We need successful businesses and wealth creators in our country. They generate the jobs and tax revenues to fund governments and public services.
Or do they? Recent cases involving companies like Starbucks, Amazon and Google who have not paid taxes, as apparently they should, have provoked anger.
They have shown that the international rules on cross-border taxation are hopelessly outdated in the era of the internet, where assets can be moved between jurisdictions.
So the Prime Minister’s move at the G8 summit this week to re-write the tax rules was welcome.
By 2015 the UK will have the lowest corporation tax in the G8. But the quid pro quo for this benign tax environment is surely that taxes must be paid.
This isn’t just a question of what’s lawful for businesses to do; it’s a question of what’s right.
A century ago, the great Republican President Theodore Roosevelt attacked vested interests in corporations and special privilege.
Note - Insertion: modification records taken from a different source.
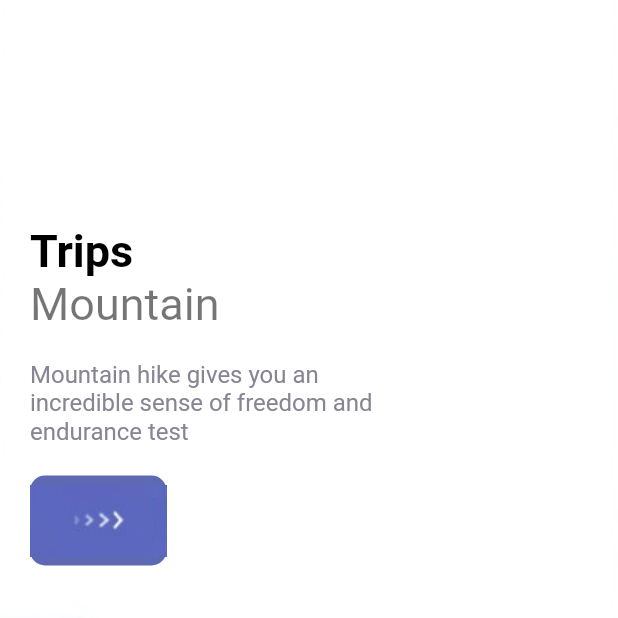
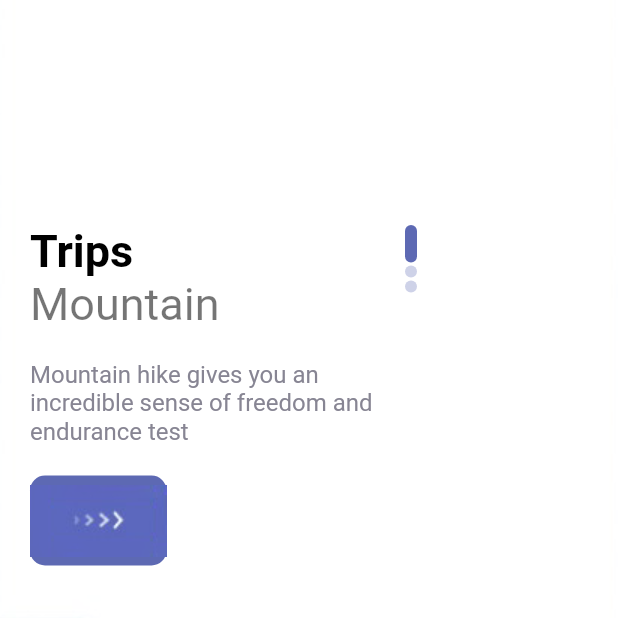
Before and after one commit to AkinAgbejoye/FLuterTravelAPp, a Flutter app: the screen it shows after launch, on a phone screen of 412 x 824 dp, the top half of it. Run offline on Flutter 3.47's test engine with Material 2 defaults, Android fonts, the phone set to English and light mode, and no system bars.

Commit message:
Slider dots added

```diff
--- a/lib/pages/welcome.dart
+++ b/lib/pages/welcome.dart
@@ -53,6 +53,20 @@ class _WelcomeState extends State<Welcome> {
                         ),
                         Btn()
                       ],
+                    ),
+                    Column(
+                      children: List.generate(3, (indexDots) {
+                        return Container(
+                          margin: const EdgeInsets.only(bottom: 2),
+                          width: 8,
+                          height: index == indexDots ? 25 : 8,
+                          decoration: BoxDecoration(
+                              borderRadius: BorderRadius.circular(8),
+                              color: index == indexDots
+                                  ? AppColors.mainColor
+                                  : AppColors.mainColor.withOpacity(0.3)),
+                        );
+                      }),
                     )
                   ],
                 ),
```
He recognised that capitalism could not be unbridled.
The banks are a case in point. We need a thriving financial sector, which is a major component of our economy, although the collapse taught us that we also need to be less reliant on it. But we also need banking to be responsible.
I thought that the Archbishop of Canterbury was right to say that a culture of entitlement in banking was deeply damaging.
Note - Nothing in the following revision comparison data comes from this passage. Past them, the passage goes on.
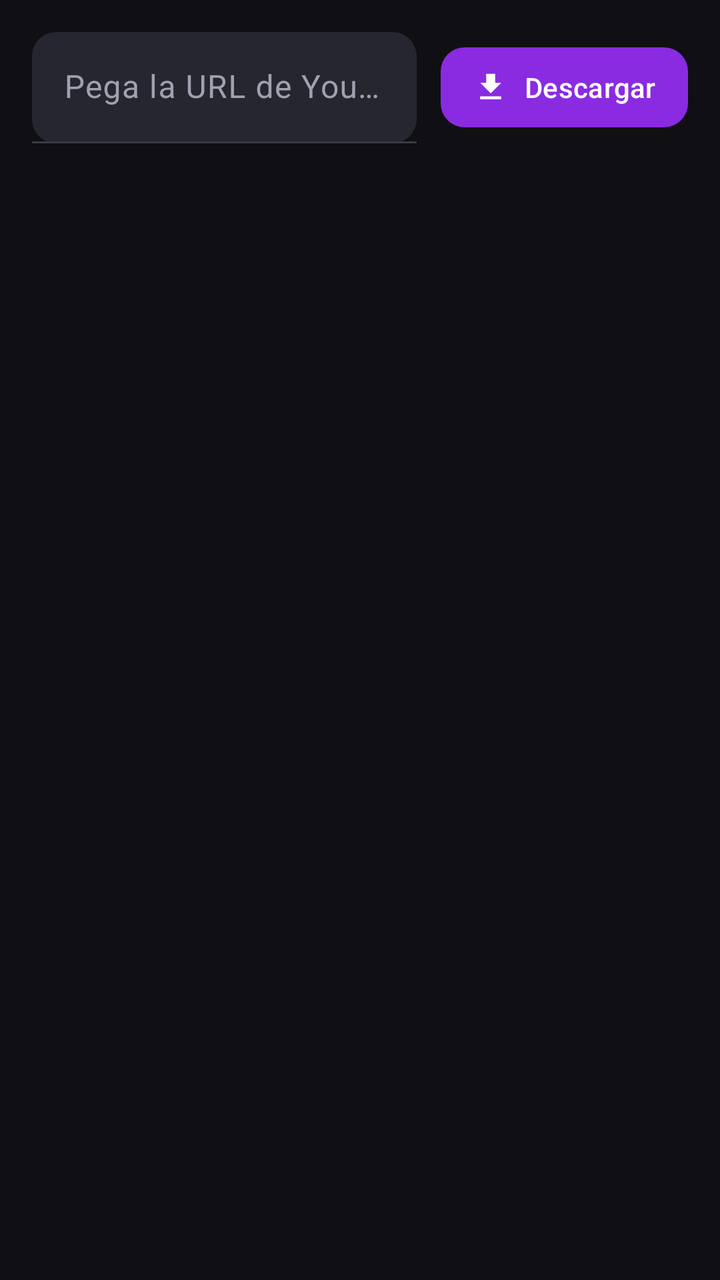
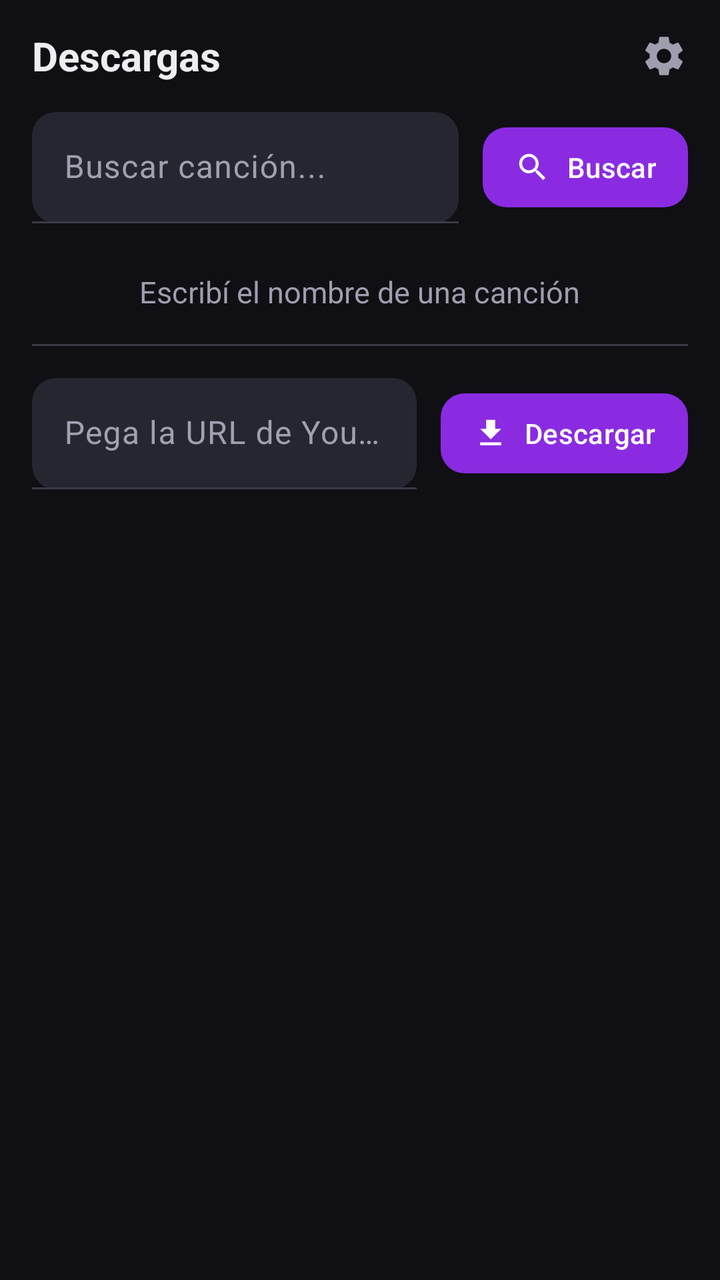

Screens rendered from an Android XML layout before and after an edit, with the pre-edit source and the edit as a unified diff.
<!-- AndroidManifest.xml: application theme Theme.MusicDownloader -->
<!-- res/layout/fragment_downloads.xml -->
<?xml version="1.0" encoding="utf-8"?>
<androidx.coordinatorlayout.widget.CoordinatorLayout xmlns:android="http://schemas.android.com/apk/res/android"
    xmlns:app="http://schemas.android.com/apk/res-auto"
    android:layout_width="match_parent"
    android:layout_height="match_parent"
    android:background="@color/background">

    <LinearLayout
        android:layout_width="match_parent"
        android:layout_height="match_parent"
        android:orientation="vertical">

        <LinearLayout
            android:layout_width="match_parent"
            android:layout_height="wrap_content"
            android:gravity="center_vertical"
            android:orientation="horizontal"
            android:paddingStart="16dp"
            android:paddingEnd="16dp"
            android:paddingTop="16dp"
            android:paddingBottom="8dp">

            <com.google.android.material.textfield.TextInputLayout
                android:layout_width="0dp"
                android:layout_height="wrap_content"
                android:layout_marginEnd="12dp"
                android:layout_weight="1"
                app:boxBackgroundMode="filled"
                app:boxBackgroundColor="@color/surface_high"
                app:boxCornerRadiusBottomEnd="12dp"
                app:boxCornerRadiusBottomStart="12dp"
                app:boxCornerRadiusTopEnd="12dp"
                app:boxCornerRadiusTopStart="12dp"
                app:endIconMode="clear_text"
                app:hintEnabled="true"
                app:hintTextColor="@color/text_secondary"
                style="@style/Widget.Material3.TextInputLayout.FilledBox">

                <com.google.android.material.textfield.TextInputEditText
                    android:id="@+id/et_url"
                    android:layout_width="match_parent"
                    android:layout_height="wrap_content"
                    android:hint="@string/url_hint"
                    android:imeOptions="actionDone"
                    android:inputType="textUri"
                    android:textColor="@color/on_surface"
                    android:textColorHint="@color/text_secondary" />

            </com.google.android.material.textfield.TextInputLayout>

            <com.google.android.material.button.MaterialButton
                android:id="@+id/btn_download"
                android:layout_width="wrap_content"
                android:layout_height="wrap_content"
                android:layout_gravity="center"
                android:paddingStart="16dp"
                android:paddingEnd="16dp"
                android:text="@string/download"
                app:cornerRadius="12dp"
                app:icon="@drawable/ic_downloads"
                app:iconTint="@color/on_primary" />

        </LinearLayout>

        <androidx.recyclerview.widget.RecyclerView
            android:id="@+id/rv_downloads"
            android:layout_width="match_parent"
            android:layout_height="0dp"
            android:layout_weight="1"
            android:clipToPadding="false"
            android:paddingStart="16dp"
            android:paddingEnd="16dp"
            android:paddingTop="4dp"
            android:paddingBottom="16dp"
            android:scrollbars="none" />

        <TextView
            android:id="@+id/tv_empty"
            android:layout_width="wrap_content"
            android:layout_height="wrap_content"
            android:layout_gravity="center"
            android:gravity="center"
            android:text="No hay descargas. Pega una URL de YouTube arriba."
            android:textAlignment="center"
            android:textColor="@color/text_secondary"
            android:textSize="15sp"
            android:visibility="gone" />

    </LinearLayout>

</androidx.coordinatorlayout.widget.CoordinatorLayout>
<!-- resources referenced by this layout -->
<resources>
  <color name="background">#0F0F14</color>
  <color name="on_primary">#FFFFFF</color>
  <color name="on_surface">#EDEDF2</color>
  <color name="surface_high">#262630</color>
  <color name="text_secondary">#9E9EAE</color>
  <!-- drawable ic_downloads (drawable) -->
  <vector xmlns:android="http://schemas.android.com/apk/res/android"
      android:width="24dp"
      android:height="24dp"
      android:viewportWidth="24"
      android:viewportHeight="24">
      <path
          android:fillColor="#FFFFFF"
          android:pathData="M19,9h-4V3H9v6H5l7,7 7,-7zM5,18v2h14v-2H5z"/>
  </vector>
  <string name="download">Descargar</string>
  <string name="url_hint">Pega la URL de YouTube / YouTube Music</string>
  <color name="primary">#8A2BE2</color>
  <color name="primary_container">#4B1D8F</color>
  <color name="on_primary_container">#F3E8FF</color>
  <color name="secondary">#FF6B6B</color>
  <color name="on_secondary">#FFFFFF</color>
  <color name="secondary_container">#5C1E1E</color>
  <color name="on_secondary_container">#FFDADA</color>
  <color name="surface">#16161C</color>
  <color name="surface_variant">#2A2A34</color>
  <color name="on_surface_variant">#A0A0B0</color>
  <color name="surface_low">#1E1E26</color>
  <color name="outline">#3A3A46</color>
  <!-- unchanged entries left out for length: 1 -->
</resources>

<!-- the commit's change to res/layout/fragment_downloads.xml (unified diff, before → after) -->
@@ -5,87 +5,220 @@
     android:layout_height="match_parent"
     android:background="@color/background">
 
-    <LinearLayout
+    <androidx.core.widget.NestedScrollView
         android:layout_width="match_parent"
         android:layout_height="match_parent"
-        android:orientation="vertical">
+        android:fillViewport="true"
+        android:scrollbars="none">
 
         <LinearLayout
             android:layout_width="match_parent"
             android:layout_height="wrap_content"
-            android:gravity="center_vertical"
-            android:orientation="horizontal"
-            android:paddingStart="16dp"
-            android:paddingEnd="16dp"
-            android:paddingTop="16dp"
-            android:paddingBottom="8dp">
-
-            <com.google.android.material.textfield.TextInputLayout
-                android:layout_width="0dp"
-                android:layout_height="wrap_content"
-                android:layout_marginEnd="12dp"
-                android:layout_weight="1"
-                app:boxBackgroundMode="filled"
-                app:boxBackgroundColor="@color/surface_high"
-                app:boxCornerRadiusBottomEnd="12dp"
-                app:boxCornerRadiusBottomStart="12dp"
-                app:boxCornerRadiusTopEnd="12dp"
-                app:boxCornerRadiusTopStart="12dp"
-                app:endIconMode="clear_text"
-                app:hintEnabled="true"
-                app:hintTextColor="@color/text_secondary"
-                style="@style/Widget.Material3.TextInputLayout.FilledBox">
-
-                <com.google.android.material.textfield.TextInputEditText
-                    android:id="@+id/et_url"
-                    android:layout_width="match_parent"
-                    android:layout_height="wrap_content"
-                    android:hint="@string/url_hint"
-                    android:imeOptions="actionDone"
-                    android:inputType="textUri"
+            android:orientation="vertical"
+            android:paddingBottom="16dp">
+
+            <LinearLayout
+                android:layout_width="match_parent"
+                android:layout_height="wrap_content"
+                android:gravity="center_vertical"
+                android:orientation="horizontal"
+                android:paddingStart="16dp"
+                android:paddingEnd="8dp"
+                android:paddingTop="8dp">
+
+                <TextView
+                    android:layout_width="0dp"
+                    android:layout_height="wrap_content"
+                    android:layout_weight="1"
+                    android:text="@string/downloads_title"
                     android:textColor="@color/on_surface"
-                    android:textColorHint="@color/text_secondary" />
-
-            </com.google.android.material.textfield.TextInputLayout>
-
-            <com.google.android.material.button.MaterialButton
-                android:id="@+id/btn_download"
+                    android:textSize="20sp"
+                    android:textStyle="bold" />
+
+                <ImageButton
+                    android:id="@+id/btn_settings"
+                    android:layout_width="40dp"
+                    android:layout_height="40dp"
+                    android:background="?attr/selectableItemBackgroundBorderless"
+                    android:contentDescription="@string/settings_title"
+                    android:src="@drawable/ic_settings"
+                    app:tint="@color/text_secondary" />
+
+            </LinearLayout>
+
+            <LinearLayout
+                android:layout_width="match_parent"
+                android:layout_height="wrap_content"
+                android:gravity="center_vertical"
+                android:orientation="horizontal"
+                android:paddingStart="16dp"
+                android:paddingEnd="16dp"
+                android:paddingTop="8dp"
+                android:paddingBottom="8dp">
+
+                <com.google.android.material.textfield.TextInputLayout
+                    android:layout_width="0dp"
+                    android:layout_height="wrap_content"
+                    android:layout_marginEnd="12dp"
+                    android:layout_weight="1"
+                    app:boxBackgroundMode="filled"
+                    app:boxBackgroundColor="@color/surface_high"
+                    app:boxCornerRadiusBottomEnd="12dp"
+                    app:boxCornerRadiusBottomStart="12dp"
+                    app:boxCornerRadiusTopEnd="12dp"
+                    app:boxCornerRadiusTopStart="12dp"
+                    app:endIconMode="clear_text"
+                    app:hintEnabled="true"
+                    app:hintTextColor="@color/text_secondary"
+                    style="@style/Widget.Material3.TextInputLayout.FilledBox">
+
+                    <com.google.android.material.textfield.TextInputEditText
+                        android:id="@+id/et_search"
+                        android:layout_width="match_parent"
+                        android:layout_height="wrap_content"
+                        android:hint="@string/search_hint"
+                        android:imeOptions="actionSearch"
+                        android:inputType="text"
+                        android:textColor="@color/on_surface"
+                        android:textColorHint="@color/text_secondary" />
+
+                </com.google.android.material.textfield.TextInputLayout>
+
+                <com.google.android.material.button.MaterialButton
+                    android:id="@+id/btn_search"
+                    android:layout_width="wrap_content"
+                    android:layout_height="wrap_content"
+                    android:layout_gravity="center"
+                    android:paddingStart="16dp"
+                    android:paddingEnd="16dp"
+                    android:text="@string/search_button"
+                    app:cornerRadius="12dp"
+                    app:icon="@drawable/ic_search"
+                    app:iconTint="@color/on_primary" />
+
+            </LinearLayout>
+
+            <ProgressBar
+                android:id="@+id/pb_search"
+                style="?android:attr/progressBarStyleHorizontal"
+                android:layout_width="match_parent"
+                android:layout_height="wrap_content"
+                android:layout_marginStart="16dp"
+                android:layout_marginEnd="16dp"
+                android:indeterminate="true"
+                android:visibility="gone" />
+
+            <androidx.recyclerview.widget.RecyclerView
+                android:id="@+id/rv_search_results"
+                android:layout_width="match_parent"
+                android:layout_height="wrap_content"
+                android:clipToPadding="false"
+                android:nestedScrollingEnabled="false"
+                android:paddingStart="16dp"
+                android:paddingEnd="16dp"
+                android:paddingTop="4dp"
+                android:scrollbars="none" />
+
+            <TextView
+                android:id="@+id/tv_empty_search"
                 android:layout_width="wrap_content"
                 android:layout_height="wrap_content"
                 android:layout_gravity="center"
-                android:paddingStart="16dp"
-                android:paddingEnd="16dp"
-                android:text="@string/download"
-                app:cornerRadius="12dp"
-                app:icon="@drawable/ic_downloads"
-                app:iconTint="@color/on_primary" />
+                android:gravity="center"
+                android:paddingStart="24dp"
+                android:paddingEnd="24dp"
+                android:paddingTop="12dp"
+                android:text="@string/search_empty"
+                android:textAlignment="center"
+                android:textColor="@color/text_secondary"
+                android:textSize="15sp" />
+
+            <View
+                android:layout_width="match_parent"
+                android:layout_height="1dp"
+                android:layout_marginStart="16dp"
+                android:layout_marginEnd="16dp"
+                android:layout_marginTop="16dp"
+                android:layout_marginBottom="8dp"
+                android:background="@color/outline" />
+
+            <LinearLayout
+                android:layout_width="match_parent"
+                android:layout_height="wrap_content"
+                android:gravity="center_vertical"
+                android:orientation="horizontal"
+                android:paddingStart="16dp"
+                android:paddingEnd="16dp"
+                android:paddingTop="8dp"
+                android:paddingBottom="8dp">
+
+                <com.google.android.material.textfield.TextInputLayout
+                    android:layout_width="0dp"
+                    android:layout_height="wrap_content"
+                    android:layout_marginEnd="12dp"
+                    android:layout_weight="1"
+                    app:boxBackgroundMode="filled"
+                    app:boxBackgroundColor="@color/surface_high"
+                    app:boxCornerRadiusBottomEnd="12dp"
+                    app:boxCornerRadiusBottomStart="12dp"
+                    app:boxCornerRadiusTopEnd="12dp"
+                    app:boxCornerRadiusTopStart="12dp"
+                    app:endIconMode="clear_text"
+                    app:hintEnabled="true"
+                    app:hintTextColor="@color/text_secondary"
+                    style="@style/Widget.Material3.TextInputLayout.FilledBox">
+
+                    <com.google.android.material.textfield.TextInputEditText
+                        android:id="@+id/et_url"
+                        android:layout_width="match_parent"
+                        android:layout_height="wrap_content"
+                        android:hint="@string/url_hint"
+                        android:imeOptions="actionDone"
+                        android:inputType="textUri"
+                        android:textColor="@color/on_surface"
+                        android:textColorHint="@color/text_secondary" />
+
+                </com.google.android.material.textfield.TextInputLayout>
+
+                <com.google.android.material.button.MaterialButton
+                    android:id="@+id/btn_download"
+                    android:layout_width="wrap_content"
+                    android:layout_height="wrap_content"
+                    android:layout_gravity="center"
+                    android:paddingStart="16dp"
+                    android:paddingEnd="16dp"
+                    android:text="@string/download"
+                    app:cornerRadius="12dp"
+                    app:icon="@drawable/ic_downloads"
+                    app:iconTint="@color/on_primary" />
+
+            </LinearLayout>
+
+            <androidx.recyclerview.widget.RecyclerView
+                android:id="@+id/rv_downloads"
+                android:layout_width="match_parent"
+                android:layout_height="wrap_content"
+                android:clipToPadding="false"
+                android:nestedScrollingEnabled="false"
+                android:paddingStart="16dp"
+                android:paddingEnd="16dp"
+                android:paddingTop="4dp"
+                android:scrollbars="none" />
+
+            <TextView
+                android:id="@+id/tv_empty"
+                android:layout_width="wrap_content"
+                android:layout_height="wrap_content"
+                android:layout_gravity="center"
+                android:gravity="center"
+                android:text="@string/downloads_empty"
+                android:textAlignment="center"
+                android:textColor="@color/text_secondary"
+                android:textSize="15sp"
+                android:visibility="gone" />
 
         </LinearLayout>
 
-        <androidx.recyclerview.widget.RecyclerView
-            android:id="@+id/rv_downloads"
-            android:layout_width="match_parent"
-            android:layout_height="0dp"
-            android:layout_weight="1"
-            android:clipToPadding="false"
-            android:paddingStart="16dp"
-            android:paddingEnd="16dp"
-            android:paddingTop="4dp"
-            android:paddingBottom="16dp"
-            android:scrollbars="none" />
-
-        <TextView
-            android:id="@+id/tv_empty"
-            android:layout_width="wrap_content"
-            android:layout_height="wrap_content"
-            android:layout_gravity="center"
-            android:gravity="center"
-            android:text="No hay descargas. Pega una URL de YouTube arriba."
-            android:textAlignment="center"
-            android:textColor="@color/text_secondary"
-            android:textSize="15sp"
-            android:visibility="gone" />
-
-    </LinearLayout>
+    </androidx.core.widget.NestedScrollView>
 
 </androidx.coordinatorlayout.widget.CoordinatorLayout>
<!-- resource entries referenced after the edit -->
@@ -15,7 +15,33 @@
           android:fillColor="#FFFFFF"
           android:pathData="M19,9h-4V3H9v6H5l7,7 7,-7zM5,18v2h14v-2H5z"/>
   </vector>
+  <!-- drawable ic_search (drawable) -->
+  <vector xmlns:android="http://schemas.android.com/apk/res/android"
+      android:width="24dp"
+      android:height="24dp"
+      android:viewportWidth="24"
+      android:viewportHeight="24">
+      <path
+          android:fillColor="#FFFFFF"
+          android:pathData="M15.5,14h-0.79l-0.28,-0.27C15.41,12.59 16,11.11 16,9.5 16,5.91 13.09,3 9.5,3S3,5.91 3,9.5 5.91,16 9.5,16c1.61,0 3.09,-0.59 4.23,-1.57l0.27,0.28v0.79l5,4.99L20.49,19l-4.99,-5zM9.5,14C7.01,14 5,11.99 5,9.5S7.01,5 9.5,5 14,7.01 14,9.5 11.99,14 9.5,14z"/>
+  </vector>
+  <!-- drawable ic_settings (drawable) -->
+  <vector xmlns:android="http://schemas.android.com/apk/res/android"
+      android:width="24dp"
+      android:height="24dp"
+      android:viewportWidth="24"
+      android:viewportHeight="24">
+      <path
+          android:fillColor="#FFFFFF"
+          android:pathData="M19.14,12.94c0.04,-0.3 0.06,-0.61 0.06,-0.94c0,-0.32 -0.02,-0.64 -0.07,-0.94l2.03,-1.58c0.18,-0.14 0.23,-0.41 0.12,-0.61l-1.92,-3.32c-0.12,-0.22 -0.37,-0.29 -0.59,-0.22l-2.39,0.96c-0.5,-0.38 -1.03,-0.7 -1.62,-0.94L14.4,2.81c-0.04,-0.24 -0.24,-0.41 -0.48,-0.41h-3.84c-0.24,0 -0.43,0.17 -0.47,0.41L9.25,5.35C8.66,5.59 8.12,5.92 7.63,6.29L5.24,5.33c-0.22,-0.08 -0.47,0 -0.59,0.22L2.74,8.87C2.62,9.08 2.66,9.34 2.86,9.48l2.03,1.58C4.84,11.36 4.8,11.69 4.8,12s0.02,0.64 0.07,0.94l-2.03,1.58c-0.18,0.14 -0.23,0.41 -0.12,0.61l1.92,3.32c0.12,0.22 0.37,0.29 0.59,0.22l2.39,-0.96c0.5,0.38 1.03,0.7 1.62,0.94l0.36,2.54c0.05,0.24 0.24,0.41 0.48,0.41h3.84c0.24,0 0.44,-0.17 0.47,-0.41l0.36,-2.54c0.59,-0.24 1.13,-0.56 1.62,-0.94l2.39,0.96c0.22,0.08 0.47,0 0.59,-0.22l1.92,-3.32c0.12,-0.22 0.07,-0.47 -0.12,-0.61L19.14,12.94zM12,15.6c-1.98,0 -3.6,-1.62 -3.6,-3.6s1.62,-3.6 3.6,-3.6s3.6,1.62 3.6,3.6S13.98,15.6 12,15.6z"/>
+  </vector>
   <string name="download">Descargar</string>
+  <string name="downloads_empty">No hay descargas. Pega una URL de YouTube arriba.</string>
+  <string name="downloads_title">Descargas</string>
+  <string name="search_button">Buscar</string>
+  <string name="search_empty">Escribí el nombre de una canción</string>
+  <string name="search_hint">Buscar canción...</string>
+  <string name="settings_title">Configuración</string>
   <string name="url_hint">Pega la URL de YouTube / YouTube Music</string>
   <color name="primary">#8A2BE2</color>
   <color name="primary_container">#4B1D8F</color>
He sits on the Banking Commission, which under the chairmanship of Chichester MP Andrew Tyrie reported this week.
The Commission proposes a raft of measures to re-build trust and make individual responsibility in banking a reality.
I am sceptical about one of its recommendations, a new criminal offence of “reckless mismanagement of a bank”. I’m not sure that it’s workable. And why should it not apply to other businesses?
What about the politicians (we know who they are) who recklessly mismanaged the economy? Or appalling and costly mismanagement of public services?
But, overall, measures to ensure that individuals are properly accountable for activities which can affect the livelihood of millions of people are necessary.
The move towards responsible banking, including separating retail from more risky banking operations, is right.
As Teddy Roosevelt said: “The essence of any struggle for healthy liberty has always been, and must always be, to take from ... one ...class of men the right to enjoy power, or wealth, or position, or immunity, which has not been earned by service to his ... fellows.”
If you would like to get in touch with me, please write to me at the House of Commons, London, SW1A 0AA, or e-mail me at firstname.lastname@example.org